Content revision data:
━━━

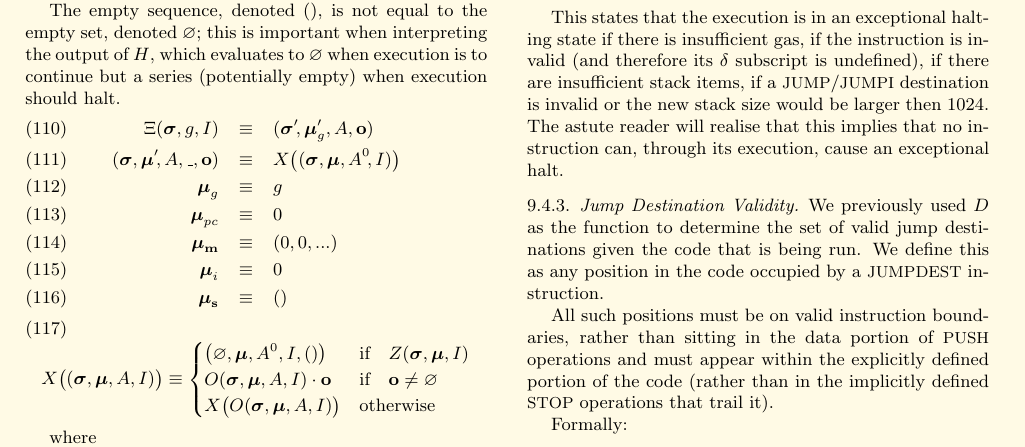
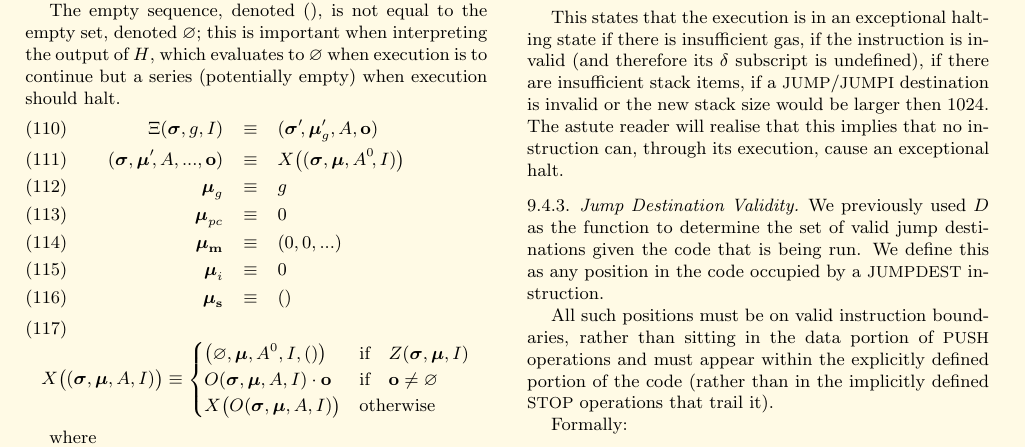
Before and after one commit to ethereum/yellowpaper, a LaTeX paper (Paper.tex): part of page 11 of 32, cut so that both start at the same text. Compiled offline with pdfLaTeX.

Commit message:
underscore becomes standard ellision operator

```diff
--- a/Paper.tex
+++ b/Paper.tex
@@ -827,7 +827,7 @@ We must now define the $\Xi$ function. In most practical implementations this wi
 The empty sequence, denoted $()$, is not equal to the empty set, denoted $\varnothing$; this is important when interpreting the output of $H$, which evaluates to $\varnothing$ when execution is to continue but a series (potentially empty) when execution should halt.
 \begin{eqnarray}
 \Xi(\boldsymbol{\sigma}, g, I) & \equiv & (\boldsymbol{\sigma}'\!, \boldsymbol{\mu}'_g, A, \mathbf{o}) \\
-(\boldsymbol{\sigma}, \boldsymbol{\mu}'\!, A, \_, \mathbf{o}) & \equiv & X\big((\boldsymbol{\sigma}, \boldsymbol{\mu}, A^0\!, I)\big) \\
+(\boldsymbol{\sigma}, \boldsymbol{\mu}'\!, A, ..., \mathbf{o}) & \equiv & X\big((\boldsymbol{\sigma}, \boldsymbol{\mu}, A^0\!, I)\big) \\
 \boldsymbol{\mu}_g & \equiv & g \\
 \boldsymbol{\mu}_{pc} & \equiv & 0 \\
 \boldsymbol{\mu}_\mathbf{m} & \equiv & (0, 0, ...) \\
```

━━━

> WHAT IS NEEDED
Only lines containing the word "Paper" should appear in the answer, and every such line from the records above must be there.

> OUTPUT BELOW
Before and after one commit to ethereum/yellowpaper, a LaTeX paper (Paper.tex): part of page 11 of 32, cut so that both start at the same text. Compiled offline with pdfLaTeX.
--- a/Paper.tex
+++ b/Paper.tex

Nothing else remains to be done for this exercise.